The problem: Copy every line that holds the string "background" from the data below.

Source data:
────────────────────────────────────────

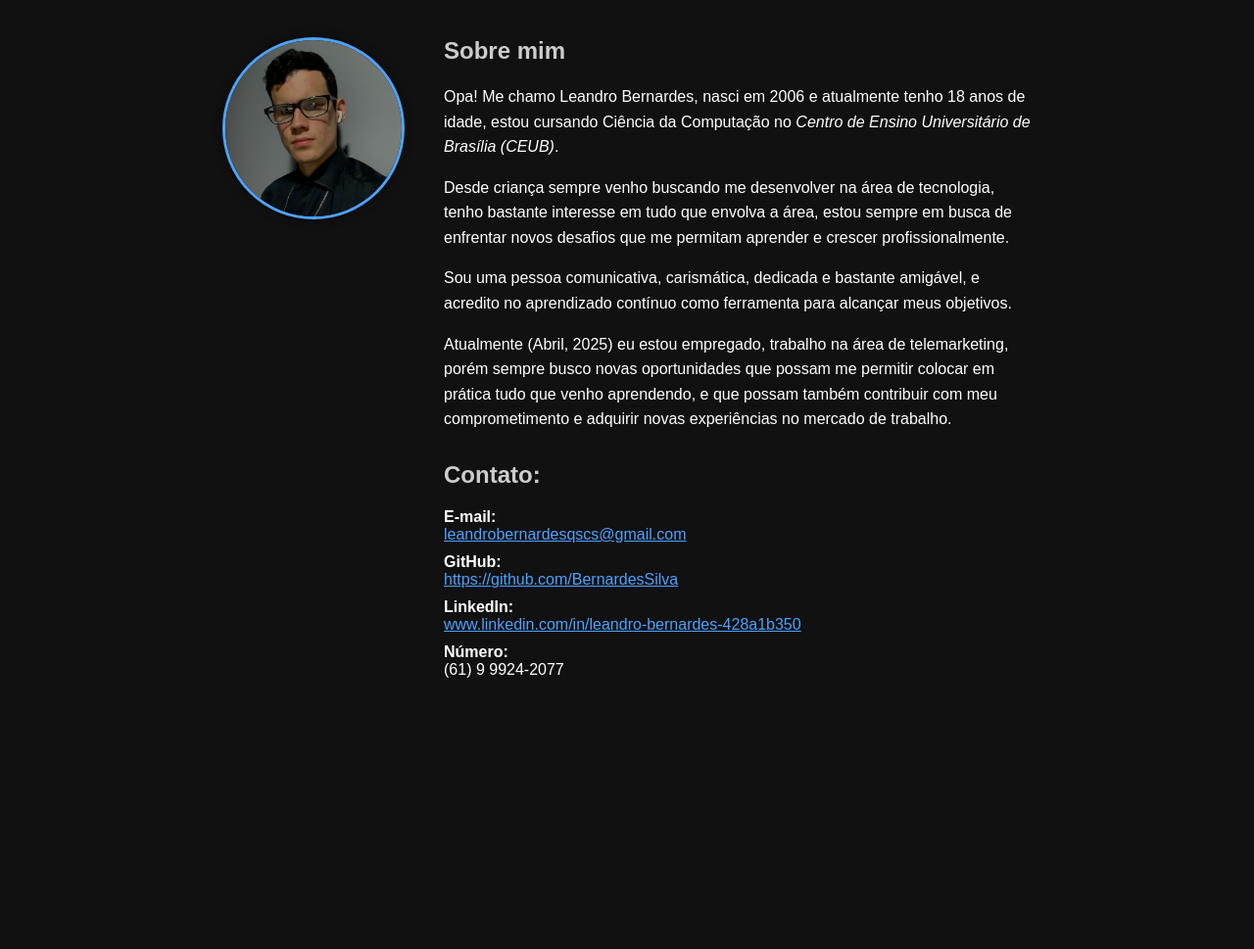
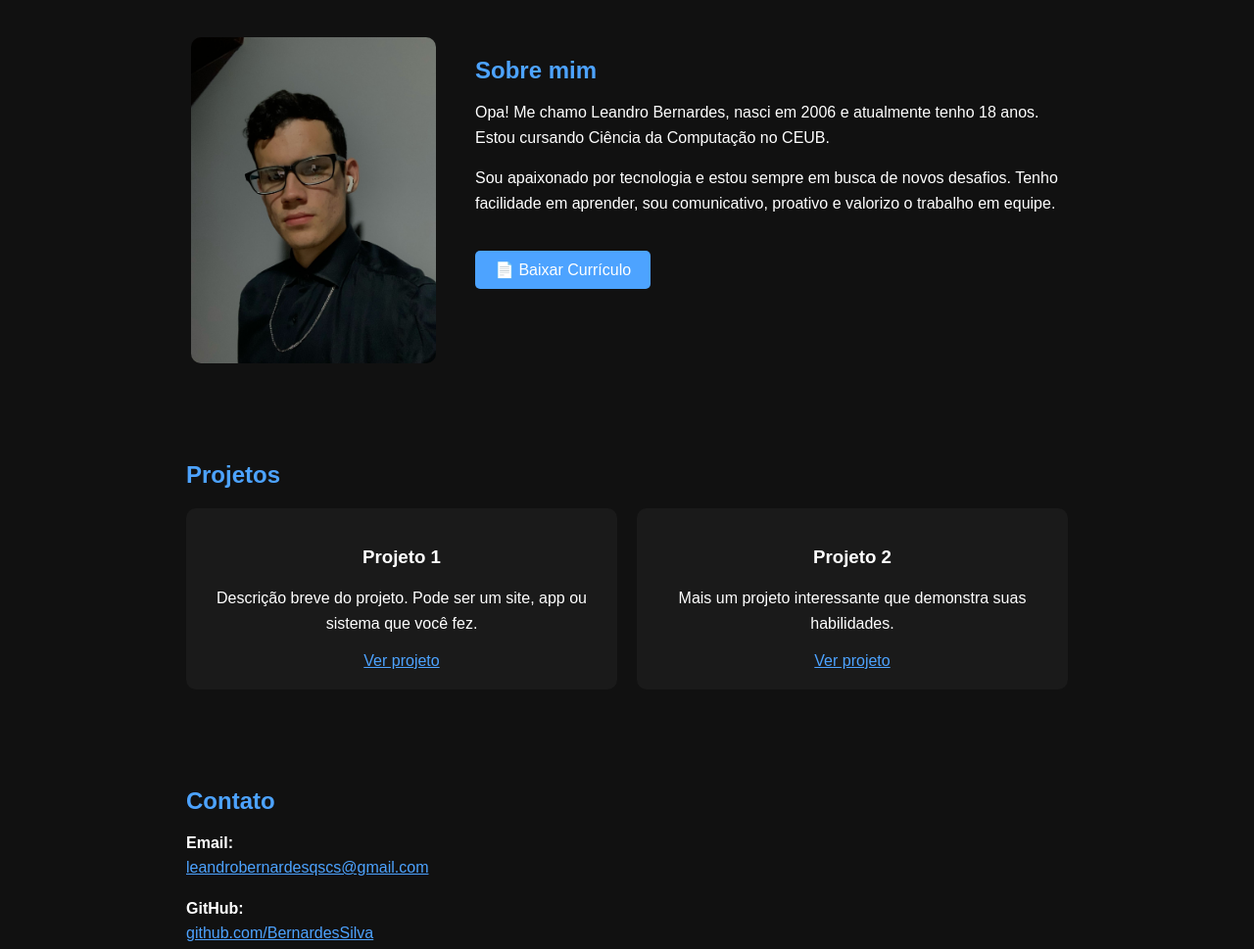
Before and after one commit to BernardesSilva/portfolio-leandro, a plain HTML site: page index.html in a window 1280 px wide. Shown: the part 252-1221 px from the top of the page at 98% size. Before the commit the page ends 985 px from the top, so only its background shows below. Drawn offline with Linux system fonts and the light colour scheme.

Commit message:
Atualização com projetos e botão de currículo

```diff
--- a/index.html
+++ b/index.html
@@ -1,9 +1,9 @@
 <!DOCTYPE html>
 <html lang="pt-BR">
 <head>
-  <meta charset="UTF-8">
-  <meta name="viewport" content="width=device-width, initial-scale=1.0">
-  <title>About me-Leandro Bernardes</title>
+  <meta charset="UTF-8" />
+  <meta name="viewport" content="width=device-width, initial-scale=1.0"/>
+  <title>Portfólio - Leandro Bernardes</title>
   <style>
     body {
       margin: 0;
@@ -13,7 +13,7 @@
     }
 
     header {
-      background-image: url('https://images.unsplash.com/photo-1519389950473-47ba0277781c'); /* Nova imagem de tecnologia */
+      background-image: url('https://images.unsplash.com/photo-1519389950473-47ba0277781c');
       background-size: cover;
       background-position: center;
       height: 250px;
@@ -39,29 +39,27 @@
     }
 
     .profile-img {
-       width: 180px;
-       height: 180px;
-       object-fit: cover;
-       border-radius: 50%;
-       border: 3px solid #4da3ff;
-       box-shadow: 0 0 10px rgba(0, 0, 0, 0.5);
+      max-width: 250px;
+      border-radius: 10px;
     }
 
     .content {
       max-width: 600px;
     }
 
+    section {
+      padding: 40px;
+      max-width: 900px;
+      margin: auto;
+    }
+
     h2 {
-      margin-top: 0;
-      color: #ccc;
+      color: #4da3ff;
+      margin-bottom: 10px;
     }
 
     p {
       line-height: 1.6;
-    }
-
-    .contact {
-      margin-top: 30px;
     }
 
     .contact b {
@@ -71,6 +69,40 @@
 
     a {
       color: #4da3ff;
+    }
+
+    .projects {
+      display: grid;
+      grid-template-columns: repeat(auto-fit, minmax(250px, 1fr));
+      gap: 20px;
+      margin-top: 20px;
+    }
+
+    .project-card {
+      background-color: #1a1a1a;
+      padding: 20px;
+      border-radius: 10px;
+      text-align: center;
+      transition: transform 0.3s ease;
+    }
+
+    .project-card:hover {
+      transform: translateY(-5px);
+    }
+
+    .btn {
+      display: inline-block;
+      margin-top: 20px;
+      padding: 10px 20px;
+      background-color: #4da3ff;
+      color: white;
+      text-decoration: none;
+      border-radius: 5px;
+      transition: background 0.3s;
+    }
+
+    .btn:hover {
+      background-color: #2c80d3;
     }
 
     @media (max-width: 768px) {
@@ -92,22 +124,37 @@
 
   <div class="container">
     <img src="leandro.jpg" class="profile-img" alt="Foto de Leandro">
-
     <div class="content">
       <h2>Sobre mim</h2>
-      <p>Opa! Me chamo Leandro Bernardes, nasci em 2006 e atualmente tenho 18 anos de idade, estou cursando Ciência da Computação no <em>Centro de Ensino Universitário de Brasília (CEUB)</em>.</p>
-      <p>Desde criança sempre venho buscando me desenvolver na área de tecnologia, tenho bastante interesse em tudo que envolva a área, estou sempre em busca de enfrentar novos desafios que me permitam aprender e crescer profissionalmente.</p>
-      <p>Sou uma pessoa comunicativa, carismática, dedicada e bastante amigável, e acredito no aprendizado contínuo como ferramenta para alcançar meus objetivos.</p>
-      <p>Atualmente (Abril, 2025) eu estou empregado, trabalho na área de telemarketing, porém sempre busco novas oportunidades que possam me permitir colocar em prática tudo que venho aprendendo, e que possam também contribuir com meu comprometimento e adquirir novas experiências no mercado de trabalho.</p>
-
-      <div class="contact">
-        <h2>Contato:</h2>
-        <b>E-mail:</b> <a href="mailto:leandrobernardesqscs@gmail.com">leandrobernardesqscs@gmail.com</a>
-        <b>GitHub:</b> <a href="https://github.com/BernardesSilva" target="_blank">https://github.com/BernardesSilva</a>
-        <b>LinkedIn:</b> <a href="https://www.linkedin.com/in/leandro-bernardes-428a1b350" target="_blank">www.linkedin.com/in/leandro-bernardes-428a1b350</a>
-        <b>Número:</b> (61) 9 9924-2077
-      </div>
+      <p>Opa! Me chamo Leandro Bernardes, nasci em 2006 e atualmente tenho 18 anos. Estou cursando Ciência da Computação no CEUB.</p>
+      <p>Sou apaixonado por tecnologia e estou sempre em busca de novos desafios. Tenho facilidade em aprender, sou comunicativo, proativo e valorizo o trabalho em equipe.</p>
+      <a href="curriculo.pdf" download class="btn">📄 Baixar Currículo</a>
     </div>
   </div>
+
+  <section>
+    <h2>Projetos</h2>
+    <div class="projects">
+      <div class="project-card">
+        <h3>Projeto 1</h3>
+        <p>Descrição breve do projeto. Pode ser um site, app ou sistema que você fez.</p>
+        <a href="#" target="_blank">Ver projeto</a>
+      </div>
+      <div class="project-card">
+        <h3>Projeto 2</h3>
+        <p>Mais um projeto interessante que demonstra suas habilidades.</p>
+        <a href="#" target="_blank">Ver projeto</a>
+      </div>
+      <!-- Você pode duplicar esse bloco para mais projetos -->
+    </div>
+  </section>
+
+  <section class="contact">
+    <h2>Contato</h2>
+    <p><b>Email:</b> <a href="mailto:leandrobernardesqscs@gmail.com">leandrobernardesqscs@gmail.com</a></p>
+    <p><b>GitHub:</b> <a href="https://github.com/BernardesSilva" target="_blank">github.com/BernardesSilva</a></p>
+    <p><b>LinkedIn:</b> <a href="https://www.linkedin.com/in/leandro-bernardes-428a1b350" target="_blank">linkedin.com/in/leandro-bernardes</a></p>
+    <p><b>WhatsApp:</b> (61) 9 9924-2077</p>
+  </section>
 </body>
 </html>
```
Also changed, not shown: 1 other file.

────────────────────────────────────────

Answer space:
Before and after one commit to BernardesSilva/portfolio-leandro, a plain HTML site: page index.html in a window 1280 px wide. Shown: the part 252-1221 px from the top of the page at 98% size. Before the commit the page ends 985 px from the top, so only its background shows below. Drawn offline with Linux system fonts and the light colour scheme.
-      background-image: url('https://images.unsplash.com/photo-1519389950473-47ba0277781c'); /* Nova imagem de tecnologia */
+      background-image: url('https://images.unsplash.com/photo-1519389950473-47ba0277781c');
       background-size: cover;
       background-position: center;
+      background-color: #1a1a1a;
+      background-color: #4da3ff;
+      transition: background 0.3s;
+      background-color: #2c80d3;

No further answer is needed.